From the entries below, work out how many lines contain the string "code"; answer with the number alone.

Itemized modification records

--- START ---

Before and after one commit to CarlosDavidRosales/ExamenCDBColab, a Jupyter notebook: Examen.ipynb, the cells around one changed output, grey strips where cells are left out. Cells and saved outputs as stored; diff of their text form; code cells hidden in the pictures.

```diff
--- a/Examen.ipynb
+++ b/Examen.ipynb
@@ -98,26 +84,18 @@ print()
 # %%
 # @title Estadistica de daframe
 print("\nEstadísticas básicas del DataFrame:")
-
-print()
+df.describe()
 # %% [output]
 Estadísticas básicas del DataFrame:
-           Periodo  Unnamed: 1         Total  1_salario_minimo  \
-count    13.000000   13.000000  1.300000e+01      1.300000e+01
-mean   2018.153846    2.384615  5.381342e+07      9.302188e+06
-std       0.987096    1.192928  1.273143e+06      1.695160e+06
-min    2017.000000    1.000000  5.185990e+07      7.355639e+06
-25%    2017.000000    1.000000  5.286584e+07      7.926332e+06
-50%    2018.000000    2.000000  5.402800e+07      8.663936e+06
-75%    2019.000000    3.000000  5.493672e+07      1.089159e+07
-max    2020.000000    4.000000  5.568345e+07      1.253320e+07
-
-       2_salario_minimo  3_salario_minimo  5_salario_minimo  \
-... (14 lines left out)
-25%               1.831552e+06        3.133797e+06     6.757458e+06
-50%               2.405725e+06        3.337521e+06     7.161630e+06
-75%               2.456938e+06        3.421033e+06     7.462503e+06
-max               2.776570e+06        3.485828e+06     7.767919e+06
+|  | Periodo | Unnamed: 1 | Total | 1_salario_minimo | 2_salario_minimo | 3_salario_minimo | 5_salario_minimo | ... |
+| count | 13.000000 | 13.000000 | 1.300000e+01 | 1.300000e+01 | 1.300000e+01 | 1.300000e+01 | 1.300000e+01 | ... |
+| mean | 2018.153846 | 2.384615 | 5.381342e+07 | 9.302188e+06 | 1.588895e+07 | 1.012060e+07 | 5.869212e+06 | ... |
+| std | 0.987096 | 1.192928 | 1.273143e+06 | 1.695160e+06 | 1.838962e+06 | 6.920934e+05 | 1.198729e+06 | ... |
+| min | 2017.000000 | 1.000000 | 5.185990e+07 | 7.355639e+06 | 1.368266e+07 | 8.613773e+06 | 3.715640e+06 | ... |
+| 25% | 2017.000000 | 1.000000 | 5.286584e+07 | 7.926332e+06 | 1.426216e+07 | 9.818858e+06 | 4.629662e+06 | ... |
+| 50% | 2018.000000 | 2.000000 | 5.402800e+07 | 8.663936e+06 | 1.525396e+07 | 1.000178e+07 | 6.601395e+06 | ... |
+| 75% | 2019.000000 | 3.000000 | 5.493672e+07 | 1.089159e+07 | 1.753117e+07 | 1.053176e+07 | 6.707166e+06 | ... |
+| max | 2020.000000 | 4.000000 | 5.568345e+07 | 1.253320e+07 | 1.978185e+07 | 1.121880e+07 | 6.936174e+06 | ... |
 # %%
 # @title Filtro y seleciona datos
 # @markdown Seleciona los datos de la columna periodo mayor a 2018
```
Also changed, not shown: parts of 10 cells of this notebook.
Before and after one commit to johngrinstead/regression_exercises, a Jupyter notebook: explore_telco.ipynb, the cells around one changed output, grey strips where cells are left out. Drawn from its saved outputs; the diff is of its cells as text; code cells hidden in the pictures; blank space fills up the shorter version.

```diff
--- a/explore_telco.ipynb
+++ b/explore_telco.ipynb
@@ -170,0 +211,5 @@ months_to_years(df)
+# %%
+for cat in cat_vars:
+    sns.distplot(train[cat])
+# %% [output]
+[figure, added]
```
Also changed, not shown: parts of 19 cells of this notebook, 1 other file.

--- END ---

=== Response ===
2